The adrenaline seems to rush through my veins when I first set off on a long walk and the temptation is to burst out of the blocks like an Olympicsprinter. However, with the prospect of 13 switchback miles ahead of me I was determined, on this occasion at least, to ease slightly more gently into the day.
The neat farmstead of Hartside lies at the end of the public road through the Breamish Valley and is a popular starting point for walkers visiting the aptly-named Linhope Spout waterfall or the loftier Hedgehope Hill. I had no intention of visiting either. Instead, I left the buildings behind, headed west across an expanse of windswept heather moor to Rig Cairn, a tiny green island in a sea of August purple, and then on to the grass-covered High Cantle. The views reached out in every direction. To the north, the high tops of Comb Fell and The Cheviot caught the eye whilst below me the walking pole-straight Upper Breamish Valley cut a deep trench through an endless array of steep-sloped hills.
From this airy summit a knee-jarring descent rapidly delivered me to the valley bottom and the tranquil banks of the beautiful River Breamish. I ignored the recent replacement footbridge, crossed the river via the adjoining shallow ford and followed the route of the ancient border-crossing Salter’s Road over Nagshead Knowe. I was now in full flow and before long I was standing on the edge of the Uswayford Forest with less than one mile to go to the summit of the sixth highest hill in the range. However, with 142 metres of sporadically rough ascent between me and the boggy top of Bloodybush Edge I first needed to fill up my lungs.
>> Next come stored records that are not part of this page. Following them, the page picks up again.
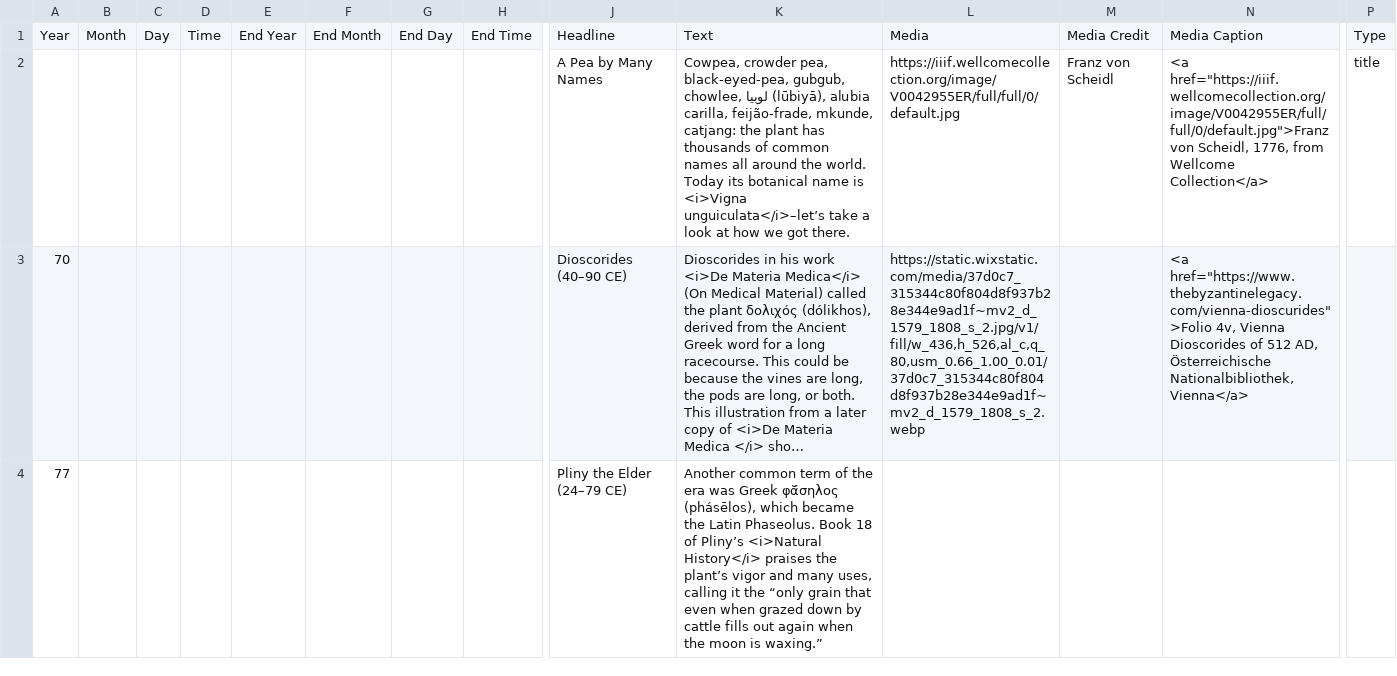
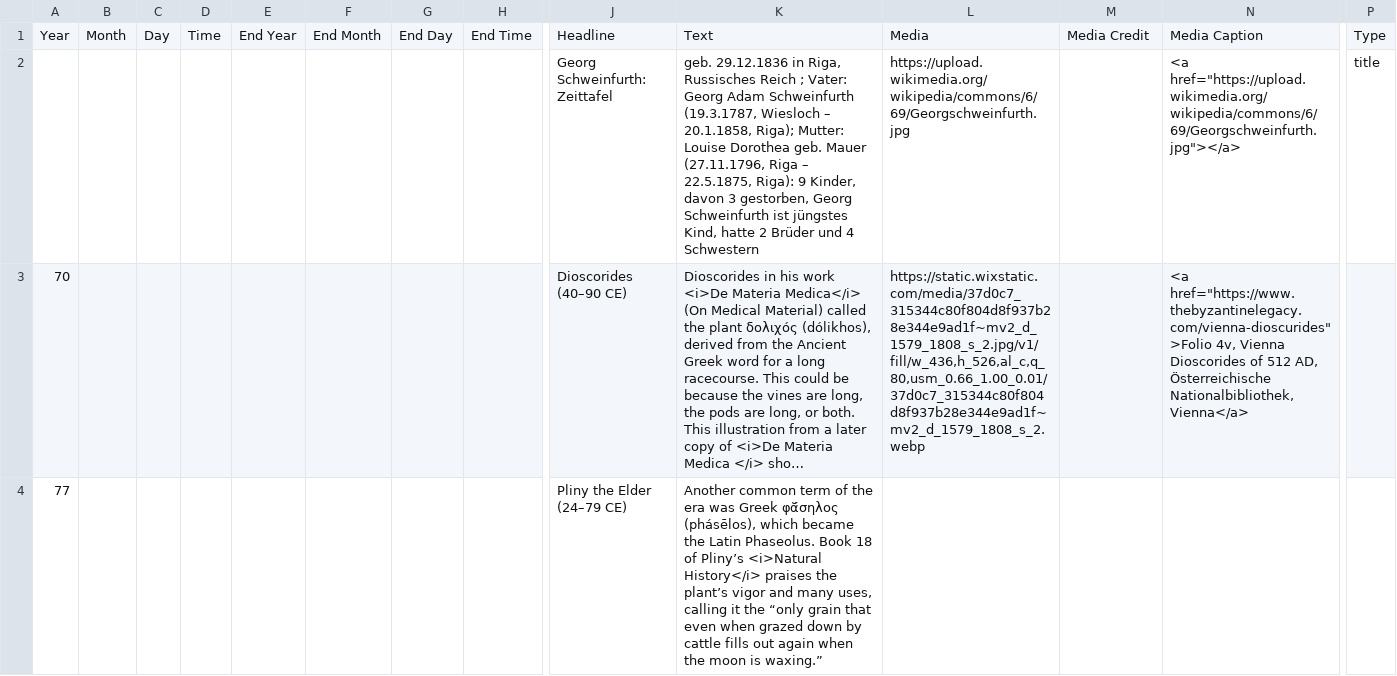
Before and after one commit to droepert/juncture, a CSV file: schweinfurth/timeline-schweinfurth.csv, drawn as a sheet; only a part is shown, gaps mark what is left out; long unchanged cells end in …; removed rows and columns are numbered as before the commit, all else as after; rows hold the shown columns only; the diff names each change by its address in the sheet, - before the commit and + after, or states it on an @@ line.

Commit message:
Update timeline-schweinfurth.csv

```diff
--- a/schweinfurth/timeline-schweinfurth.csv
+++ b/schweinfurth/timeline-schweinfurth.csv
-row 2:  |  |  |  |  |  |  |  | A Pea by Many Names | Cowpea, crowder pea, black-eyed-pea, gubgub, chowlee, لوبيا (lūbiyā), alubia carilla, feijão-frade, mkunde, catjang: the plant has thousands of common names all around the world. Today its botanical name is <i>Vigna unguiculata</i>–let’s take a look at how we got there. | https://iiif.wellcomecollection.org/image/V0042955ER/full/full/0/default.jpg | Franz von Scheidl | <a href="https://iiif.wellcomecollection.org/image/V0042955ER/full/full/0/default.jpg">Franz von Scheidl, 1776, from Wellcome Collection</a> | title
+row 2:  |  |  |  |  |  |  |  | Georg Schweinfurth: Zeittafel | geb. 29.12.1836 in Riga, Russisches Reich ; Vater: Georg Adam Schweinfurth (19.3.1787, Wiesloch – 20.1.1858, Riga); Mutter: Louise Dorothea geb. Mauer (27.11.1796, Riga – 22.5.1875, Riga): 9 Kinder, davon 3 gestorben, Georg Schweinfurth ist jüngstes Kind, hatte 2 Brüder und 4 Schwestern | https://upload.wikimedia.org/wikipedia/commons/6/69/Georgschweinfurth.jpg |  | <a href="https://upload.wikimedia.org/wikipedia/commons/6/69/Georgschweinfurth.jpg"></a> | title
```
In the event, the summit-crowning triangulation pillar was reached at a canter and, as I was keen to keep the momentum going, I continued on to Cushat Law, two boot-squelching miles away. Known affectionately as ‘The Monarch of Kidland’, this hill is a mere 14 metres higher than its neighbour and sports a fine shelter cairn. I needed no persuading to take a break in this delightfully isolated location.
After a leisurely lunch a long descent over the shapely, grass-carpeted Bush Knowe ultimately led me to the heather-mottled south western slopes of Shill Moor and another brief encounter with the Salter’s Road. From here there are a number of ways I could have returned to Hartside. I chose the most strenuous, straight over the top of Shill Moor from where I enjoyed, for the umpteenth time, the outstanding 360 degree panorama.
I then left the high ground behind and made my way sharply downhill to the single track Alnhammoor road and the mainly level trek back to Hartside. Along the way I made a short detour to Meggrim’s Knowe to visit the tiny 2009-erected memorial to 24 year old Pilot Officer Martin Walter Rivers who, on the 25 April 1941, was killed when his Hawker Hurricane stalled and crashed during a solo training flight from RAF Ouston. I felt fortunate to be on my way home.
by Geoff Holland © 2011
Geoff Holland is the author of four books of self-guided walks, ‘The Cheviot Hills’, ‘Walks from Wooler’, ‘The Hills of Upper Coquetdale’ and ‘Walks on the Wild Side The Cheviot Hills’ , is a regular contributor to ‘TGO (The Great Outdoors)’, ‘Country Walking’ and ‘The Northumbrian’ magazines and is the operator of the highly acclaimed website www.cheviotwalks.co.uk. His books are available online from www.trailguides.co.uk or from all good bookshops and he can be heard reading a selection of his poems on www.listenupnorth.com. He has lived in Monkseaton for almost 40 years.